- EXERCISE DATA -
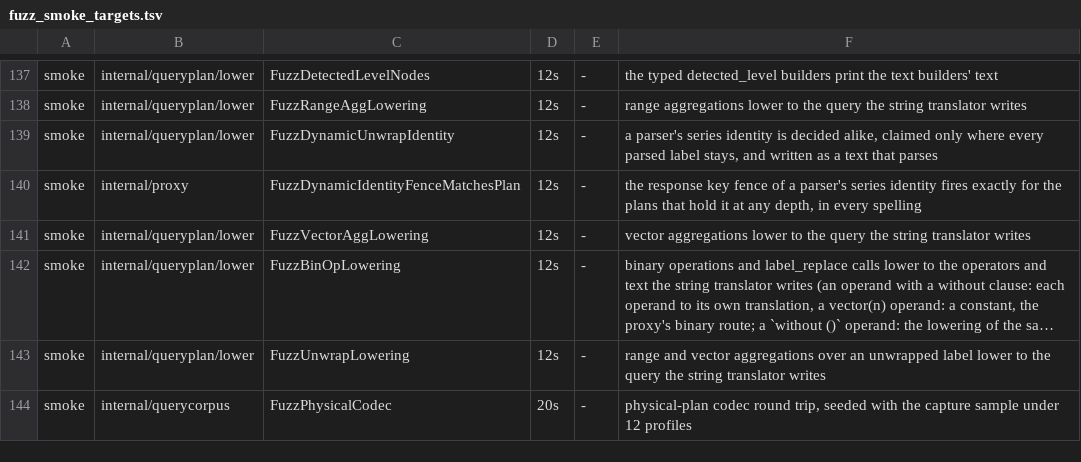
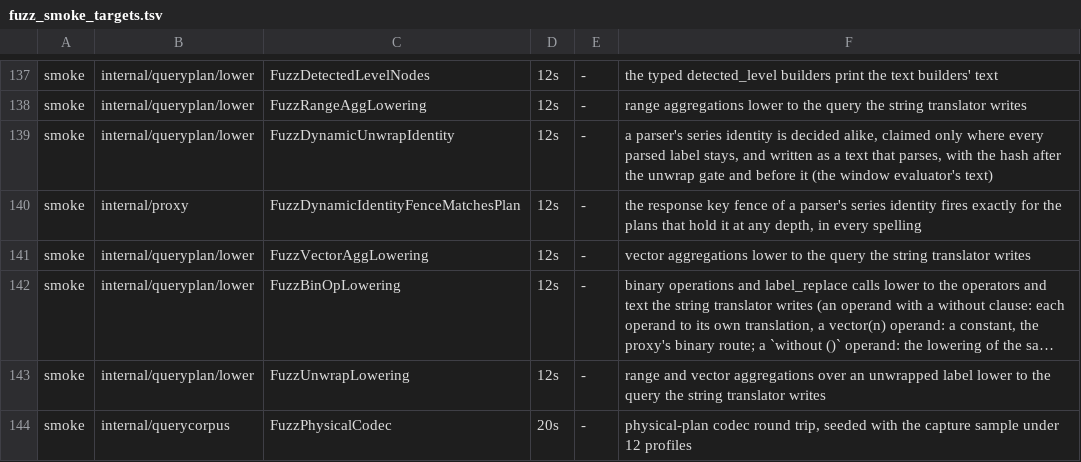
Before and after one commit to ReliablyObserve/loki-vl-proxy, a TSV file: scripts/ci/fuzz_smoke_targets.tsv, drawn as a sheet; only a part is shown, gaps mark what is left out; long unchanged cells end in ….

Commit message:
fix: sliding windows of a parser's series identity merge each series' buckets

```diff
--- a/scripts/ci/fuzz_smoke_targets.tsv
+++ b/scripts/ci/fuzz_smoke_targets.tsv
@@ -138,3 +138,3 @@ smoke	internal/queryplan/lower	FuzzDetectedLevelNodes	12s	-	the typed detected_l
 smoke	internal/queryplan/lower	FuzzRangeAggLowering	12s	-	range aggregations lower to the query the string translator writes
-smoke	internal/queryplan/lower	FuzzDynamicUnwrapIdentity	12s	-	a parser's series identity is decided alike, claimed only where every parsed label stays, and written as a text that parses
+smoke	internal/queryplan/lower	FuzzDynamicUnwrapIdentity	12s	-	a parser's series identity is decided alike, claimed only where every parsed label stays, and written as a text that parses, with the hash after the unwrap gate and before it (the window evaluator's text)
 smoke	internal/proxy	FuzzDynamicIdentityFenceMatchesPlan	12s	-	the response key fence of a parser's series identity fires exactly for the plans that hold it at any depth, in every spelling
```
Also changed, not shown: 22 other files.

- ASSIGNMENT -
Set aside the pictures. Then return every line of the material above verbatim.

- TASK SOLUTION -
Before and after one commit to ReliablyObserve/loki-vl-proxy, a TSV file: scripts/ci/fuzz_smoke_targets.tsv, drawn as a sheet; only a part is shown, gaps mark what is left out; long unchanged cells end in ….

Commit message:
fix: sliding windows of a parser's series identity merge each series' buckets

```diff
--- a/scripts/ci/fuzz_smoke_targets.tsv
+++ b/scripts/ci/fuzz_smoke_targets.tsv
@@ -138,3 +138,3 @@ smoke	internal/queryplan/lower	FuzzDetectedLevelNodes	12s	-	the typed detected_l
 smoke	internal/queryplan/lower	FuzzRangeAggLowering	12s	-	range aggregations lower to the query the string translator writes
-smoke	internal/queryplan/lower	FuzzDynamicUnwrapIdentity	12s	-	a parser's series identity is decided alike, claimed only where every parsed label stays, and written as a text that parses
+smoke	internal/queryplan/lower	FuzzDynamicUnwrapIdentity	12s	-	a parser's series identity is decided alike, claimed only where every parsed label stays, and written as a text that parses, with the hash after the unwrap gate and before it (the window evaluator's text)
 smoke	internal/proxy	FuzzDynamicIdentityFenceMatchesPlan	12s	-	the response key fence of a parser's series identity fires exactly for the plans that hold it at any depth, in every spelling
```
Also changed, not shown: 22 other files.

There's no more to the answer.